But Schiff added that "there's a difference between compelling evidence of collusion" and whether Mueller concluded that "he can prove beyond a reasonable doubt the criminal charge of conspiracy."

"I have trust in his prosecutorial judgment, but that doesn't mean, of course, that there isn’t compelling and incriminating evidence that should be shared with the American people," Schiff said.

Mueller, who was investigating Russian interference in the 2016 presidential election, on Friday submitted his final report to Attorney General William Barr. Conservatives have celebrated the delivery of Mueller's report and revelations that he won't recommend new indictments as evidence that the special counsel concluded there was no collusion between Trump's campaign and Russia.
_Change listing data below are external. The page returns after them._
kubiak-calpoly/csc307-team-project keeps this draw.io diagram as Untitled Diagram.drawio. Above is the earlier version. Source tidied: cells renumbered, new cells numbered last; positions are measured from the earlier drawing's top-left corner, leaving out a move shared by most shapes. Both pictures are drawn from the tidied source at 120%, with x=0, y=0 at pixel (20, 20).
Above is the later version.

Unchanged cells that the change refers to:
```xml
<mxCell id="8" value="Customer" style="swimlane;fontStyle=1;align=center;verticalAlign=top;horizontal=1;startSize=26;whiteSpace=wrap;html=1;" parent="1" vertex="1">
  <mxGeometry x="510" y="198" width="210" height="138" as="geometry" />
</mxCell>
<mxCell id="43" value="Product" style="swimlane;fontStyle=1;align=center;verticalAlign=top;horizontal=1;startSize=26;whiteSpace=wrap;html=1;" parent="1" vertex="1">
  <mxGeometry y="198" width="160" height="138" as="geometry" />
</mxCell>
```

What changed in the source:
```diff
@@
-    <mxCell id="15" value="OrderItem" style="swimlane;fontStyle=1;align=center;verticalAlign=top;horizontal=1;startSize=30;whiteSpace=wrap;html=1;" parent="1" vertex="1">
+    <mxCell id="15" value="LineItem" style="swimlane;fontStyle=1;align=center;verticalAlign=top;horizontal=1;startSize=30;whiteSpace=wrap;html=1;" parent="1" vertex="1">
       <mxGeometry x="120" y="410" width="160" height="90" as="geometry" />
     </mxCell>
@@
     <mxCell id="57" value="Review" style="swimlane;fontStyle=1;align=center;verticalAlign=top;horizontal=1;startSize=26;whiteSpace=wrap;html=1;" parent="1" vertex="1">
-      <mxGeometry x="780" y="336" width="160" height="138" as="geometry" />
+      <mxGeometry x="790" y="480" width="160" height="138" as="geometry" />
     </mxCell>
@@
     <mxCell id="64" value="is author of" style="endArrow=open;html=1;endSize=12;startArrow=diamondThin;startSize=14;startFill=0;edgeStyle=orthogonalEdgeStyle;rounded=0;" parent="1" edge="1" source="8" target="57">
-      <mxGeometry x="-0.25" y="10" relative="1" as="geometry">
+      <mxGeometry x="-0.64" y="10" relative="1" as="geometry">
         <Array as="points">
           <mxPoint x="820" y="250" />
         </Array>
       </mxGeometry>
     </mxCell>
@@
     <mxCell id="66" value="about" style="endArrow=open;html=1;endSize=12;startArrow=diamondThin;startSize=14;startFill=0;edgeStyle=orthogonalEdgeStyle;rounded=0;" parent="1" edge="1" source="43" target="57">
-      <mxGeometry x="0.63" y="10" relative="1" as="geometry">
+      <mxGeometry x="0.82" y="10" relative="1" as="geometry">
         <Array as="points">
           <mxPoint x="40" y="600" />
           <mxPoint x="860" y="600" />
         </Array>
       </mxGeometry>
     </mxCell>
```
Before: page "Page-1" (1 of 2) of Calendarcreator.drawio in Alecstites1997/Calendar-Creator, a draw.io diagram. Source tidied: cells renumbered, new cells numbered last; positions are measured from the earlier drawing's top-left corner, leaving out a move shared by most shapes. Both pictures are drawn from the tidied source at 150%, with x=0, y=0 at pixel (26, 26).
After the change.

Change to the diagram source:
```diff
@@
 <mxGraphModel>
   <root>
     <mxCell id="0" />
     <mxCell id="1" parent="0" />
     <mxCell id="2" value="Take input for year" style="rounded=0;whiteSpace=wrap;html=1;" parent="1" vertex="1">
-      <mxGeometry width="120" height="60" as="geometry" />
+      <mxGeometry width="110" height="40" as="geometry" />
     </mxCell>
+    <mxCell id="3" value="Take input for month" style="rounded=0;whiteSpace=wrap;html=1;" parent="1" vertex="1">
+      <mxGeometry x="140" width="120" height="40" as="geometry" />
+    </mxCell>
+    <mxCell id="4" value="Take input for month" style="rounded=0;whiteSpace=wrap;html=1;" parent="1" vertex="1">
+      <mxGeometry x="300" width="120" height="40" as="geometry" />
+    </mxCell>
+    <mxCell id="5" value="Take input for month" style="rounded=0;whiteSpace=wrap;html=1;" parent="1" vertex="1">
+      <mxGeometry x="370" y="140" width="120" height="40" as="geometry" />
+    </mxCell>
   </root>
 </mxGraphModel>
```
But Schiff and other Democrats have urged lawmakers not to draw conclusions before Mueller's report is made public. A summary of Mueller's main findings could be shared with Congress and made public as soon as Sunday.